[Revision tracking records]
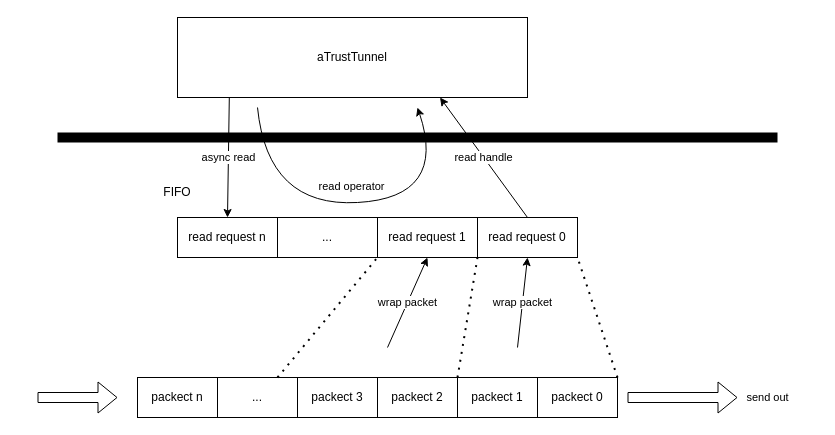
Earlier version of the draw.io diagram Untitled Diagram.drawio (nei313/WinDistcc). Source tidied: cells renumbered, new cells numbered last; positions are measured from the earlier drawing's top-left corner, leaving out a move shared by most shapes. Both pictures are drawn from the tidied source at 100%, with x=0, y=0 at pixel (37, 17).
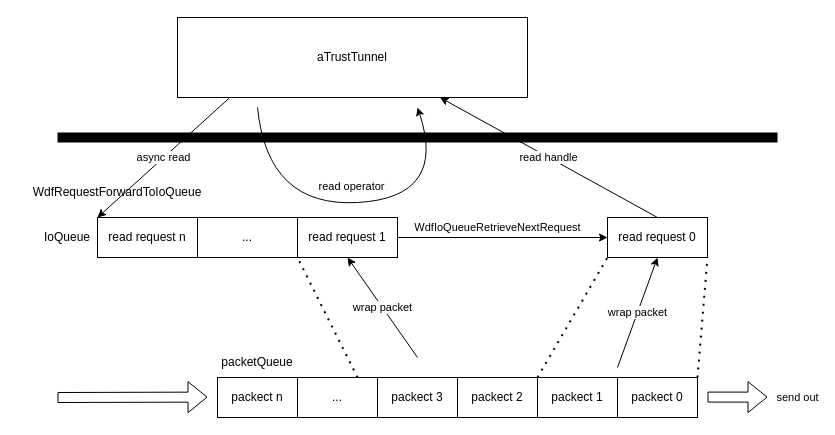
The same page after the edit.

The change refers to these unchanged cells:
```xml
<mxCell id="3" value="aTrustTunnel" style="rounded=0;whiteSpace=wrap;html=1;" parent="1" vertex="1">
  <mxGeometry x="140" width="350" height="80" as="geometry" />
</mxCell>
```

Change to the diagram source:
```diff
@@
-    <mxCell id="2" style="rounded=0;whiteSpace=wrap;html=1;" parent="1" vertex="1">
-      <mxGeometry x="140" y="200" width="400" height="40" as="geometry" />
-    </mxCell>
@@
-    <mxCell id="4" value="async read" style="endArrow=classic;html=1;rounded=0;exitX=0.148;exitY=1.006;exitDx=0;exitDy=0;entryX=0.5;entryY=0;entryDx=0;entryDy=0;exitPerimeter=0;" parent="1" edge="1" source="3" target="5">
+    <mxCell id="4" value="async read" style="endArrow=classic;html=1;rounded=0;exitX=0.148;exitY=1.006;exitDx=0;exitDy=0;exitPerimeter=0;entryX=0;entryY=0;entryDx=0;entryDy=0;" parent="1" edge="1" source="3" target="5">
       <mxGeometry relative="1" as="geometry" />
     </mxCell>
     <mxCell id="5" value="read request n" style="rounded=0;whiteSpace=wrap;html=1;" parent="1" vertex="1">
-      <mxGeometry x="140" y="200" width="100" height="40" as="geometry" />
+      <mxGeometry x="60" y="200" width="100" height="40" as="geometry" />
     </mxCell>
     <mxCell id="6" value="&lt;span&gt;...&lt;/span&gt;" style="rounded=0;whiteSpace=wrap;html=1;" parent="1" vertex="1">
-      <mxGeometry x="240" y="200" width="100" height="40" as="geometry" />
+      <mxGeometry x="160" y="200" width="100" height="40" as="geometry" />
     </mxCell>
     <mxCell id="7" value="read request 1" style="rounded=0;whiteSpace=wrap;html=1;" parent="1" vertex="1">
-      <mxGeometry x="340" y="200" width="100" height="40" as="geometry" />
+      <mxGeometry x="260" y="200" width="100" height="40" as="geometry" />
     </mxCell>
     <mxCell id="8" value="read request 0" style="rounded=0;whiteSpace=wrap;html=1;" parent="1" vertex="1">
-      <mxGeometry x="440" y="200" width="100" height="40" as="geometry" />
+      <mxGeometry x="570" y="200" width="100" height="40" as="geometry" />
     </mxCell>
-    <mxCell id="9" value="FIFO" style="text;html=1;strokeColor=none;fillColor=none;align=center;verticalAlign=middle;whiteSpace=wrap;rounded=0;" parent="1" vertex="1">
-      <mxGeometry x="110" y="160" width="60" height="30" as="geometry" />
+    <mxCell id="9" value="IoQueue" style="text;html=1;strokeColor=none;fillColor=none;align=center;verticalAlign=middle;whiteSpace=wrap;rounded=0;" parent="1" vertex="1">
+      <mxGeometry y="205" width="60" height="30" as="geometry" />
     </mxCell>
     <mxCell id="10" value="packect n" style="rounded=0;whiteSpace=wrap;html=1;" parent="1" vertex="1">
-      <mxGeometry x="100" y="360" width="80" height="40" as="geometry" />
+      <mxGeometry x="180" y="360" width="80" height="40" as="geometry" />
     </mxCell>
     <mxCell id="11" value="&lt;span&gt;...&lt;/span&gt;" style="rounded=0;whiteSpace=wrap;html=1;" parent="1" vertex="1">
-      <mxGeometry x="180" y="360" width="80" height="40" as="geometry" />
+      <mxGeometry x="260" y="360" width="80" height="40" as="geometry" />
     </mxCell>
     <mxCell id="12" value="&lt;span&gt;packect 3&lt;/span&gt;" style="rounded=0;whiteSpace=wrap;html=1;" parent="1" vertex="1">
-      <mxGeometry x="260" y="360" width="80" height="40" as="geometry" />
+      <mxGeometry x="340" y="360" width="80" height="40" as="geometry" />
     </mxCell>
     <mxCell id="13" value="&lt;span&gt;packect 2&lt;/span&gt;" style="rounded=0;whiteSpace=wrap;html=1;" parent="1" vertex="1">
-      <mxGeometry x="340" y="360" width="80" height="40" as="geometry" />
+      <mxGeometry x="420" y="360" width="80" height="40" as="geometry" />
     </mxCell>
     <mxCell id="14" value="&lt;span&gt;packect 1&lt;/span&gt;" style="rounded=0;whiteSpace=wrap;html=1;" parent="1" vertex="1">
-      <mxGeometry x="420" y="360" width="80" height="40" as="geometry" />
+      <mxGeometry x="500" y="360" width="80" height="40" as="geometry" />
     </mxCell>
     <mxCell id="15" value="&lt;span&gt;packect 0&lt;/span&gt;" style="rounded=0;whiteSpace=wrap;html=1;" parent="1" vertex="1">
-      <mxGeometry x="500" y="360" width="80" height="40" as="geometry" />
+      <mxGeometry x="580" y="360" width="80" height="40" as="geometry" />
     </mxCell>
@@
     <mxCell id="17" value="send out" style="shape=flexArrow;endArrow=classic;html=1;rounded=0;" parent="1" edge="1">
       <mxGeometry x="1" y="30" relative="1" as="geometry">
-        <mxPoint x="590" y="380" as="sourcePoint" />
-        <mxPoint x="700" y="380" as="targetPoint" />
+        <mxPoint x="670" y="379.6" as="sourcePoint" />
+        <mxPoint x="730" y="379.6" as="targetPoint" />
         <mxPoint x="30" y="30" as="offset" />
       </mxGeometry>
     </mxCell>
     <mxCell id="18" style="shape=flexArrow;endArrow=classic;html=1;rounded=0;" parent="1" edge="1">
       <mxGeometry relative="1" as="geometry">
-        <mxPoint y="380" as="sourcePoint" />
-        <mxPoint x="80" y="380" as="targetPoint" />
+        <mxPoint x="20" y="380" as="sourcePoint" />
+        <mxPoint x="170" y="379.6" as="targetPoint" />
       </mxGeometry>
     </mxCell>
@@
     <mxCell id="22" value="wrap packet" style="endArrow=classic;html=1;rounded=0;entryX=0.5;entryY=1;entryDx=0;entryDy=0;" parent="1" edge="1" target="8">
       <mxGeometry relative="1" as="geometry">
-        <mxPoint x="480" y="330" as="sourcePoint" />
+        <mxPoint x="580" y="350" as="sourcePoint" />
       </mxGeometry>
     </mxCell>
     <mxCell id="23" value="wrap packet" style="endArrow=classic;html=1;rounded=0;entryX=0.5;entryY=1;entryDx=0;entryDy=0;" parent="1" edge="1" target="7">
       <mxGeometry relative="1" as="geometry">
-        <mxPoint x="350" y="330" as="sourcePoint" />
+        <mxPoint x="380" y="340" as="sourcePoint" />
       </mxGeometry>
     </mxCell>
@@
+    <mxCell id="26" value="packetQueue" style="text;html=1;strokeColor=none;fillColor=none;align=center;verticalAlign=middle;whiteSpace=wrap;rounded=0;" parent="1" vertex="1">
+      <mxGeometry x="190" y="330" width="60" height="30" as="geometry" />
+    </mxCell>
+    <mxCell id="27" value="&lt;span style=&quot;font-size: 11px&quot;&gt;WdfIoQueueRetrieveNextRequest&lt;/span&gt;" style="endArrow=classic;html=1;rounded=0;strokeWidth=1;exitX=1;exitY=0.5;exitDx=0;exitDy=0;entryX=0;entryY=0.5;entryDx=0;entryDy=0;" parent="1" edge="1" source="7" target="8">
+      <mxGeometry x="-0.05" y="10" relative="1" as="geometry" />
+    </mxCell>
+    <mxCell id="28" value="WdfRequestForwardToIoQueue" style="text;html=1;strokeColor=none;fillColor=none;align=center;verticalAlign=middle;whiteSpace=wrap;rounded=0;" parent="1" vertex="1">
+      <mxGeometry x="-20" y="160" width="200" height="30" as="geometry" />
+    </mxCell>
```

ABOUT THIS EXERCISE>
Report the number of lines, in the entries above, that contain the word "sourcePoint", without any other text.

SOLUTION TO THE EXERCISE>
8